For the same reason I wish my Jewish friends a “Happy Hanukkah” during Hanukkah even though I’m not Jewish.
For the same reason I wish my Muslim friends “Eid Mubarak” during Eid al-Fitr and Eid ul-Adha even though I’m not Muslim.
For the same reason I wish my Hindu friends a “Happy Diwali” during Diwali even though I’m not Hindu.

Because I like them and I respect them, and even though I don’t share their beliefs I want to show them that I care about them and value their friendship.
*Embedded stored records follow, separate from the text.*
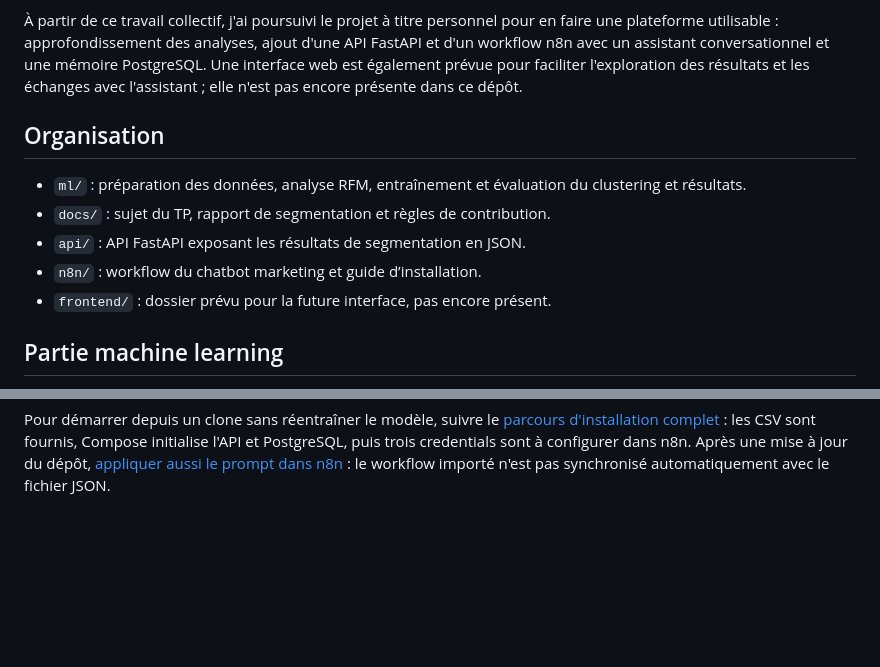
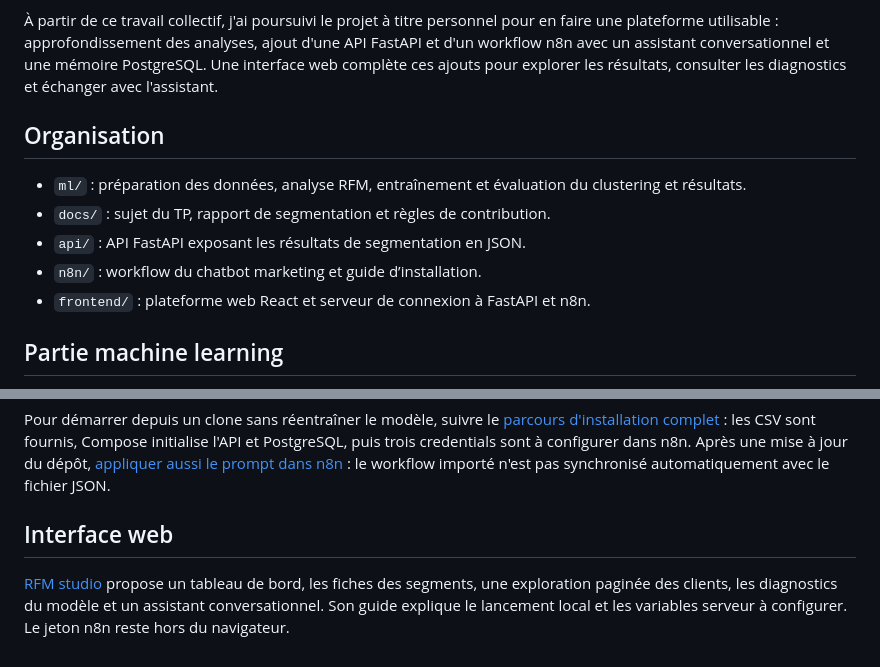
Before and after one commit to Mounix756/rfm-customer-segmentation-platform, a Markdown page: README.md, 2 parts joined by grey strips. Rendered like a GitHub page; blank space fills up the shorter version.

Commit message:
docs(frontend): documenter l'installation et la connexion à n8n

```diff
--- a/README.md
+++ b/README.md
@@ -22,9 +22,8 @@ Les membres du groupe sont :
 À partir de ce travail collectif, j'ai poursuivi le projet à titre personnel
 pour en faire une plateforme utilisable : approfondissement des analyses,
 ajout d'une API FastAPI et d'un workflow n8n avec un assistant conversationnel
-et une mémoire PostgreSQL. Une interface web est également prévue pour
-faciliter l'exploration des résultats et les échanges avec l'assistant ;
-elle n'est pas encore présente dans ce dépôt.
+et une mémoire PostgreSQL. Une interface web complète ces ajouts pour explorer les résultats, consulter
+les diagnostics et échanger avec l'assistant.
 
 ## Organisation
 
@@ -33,7 +32,7 @@ elle n'est pas encore présente dans ce dépôt.
 - `docs/` : sujet du TP, rapport de segmentation et règles de contribution.
 - `api/` : API FastAPI exposant les résultats de segmentation en JSON.
 - `n8n/` : workflow du chatbot marketing et guide d’installation.
-- `frontend/` : dossier prévu pour la future interface, pas encore présent.
+- `frontend/` : plateforme web React et serveur de connexion à FastAPI et n8n.
 
 ## Partie machine learning
 
@@ -99,3 +98,10 @@ les CSV sont fournis, Compose initialise l'API et PostgreSQL, puis trois
 credentials sont à configurer dans n8n. Après une mise à jour du dépôt,
 [appliquer aussi le prompt dans n8n](n8n/README.md#mettre-à-jour-un-workflow-déjà-importé)
 : le workflow importé n'est pas synchronisé automatiquement avec le fichier JSON.
+
+## Interface web
+
+[RFM studio](frontend/README.md) propose un tableau de bord, les fiches des
+segments, une exploration paginée des clients, les diagnostics du modèle et
+un assistant conversationnel. Son guide explique le lancement local et les
+variables serveur à configurer. Le jeton n8n reste hors du navigateur.
```
Also changed, not shown: frontend/README.md (added, +125 -0 lines), n8n/README.md (+2 -1 lines).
That’s true tolerance, and I don’t need a bullsh*t bumper sticker on my car to proclaim it.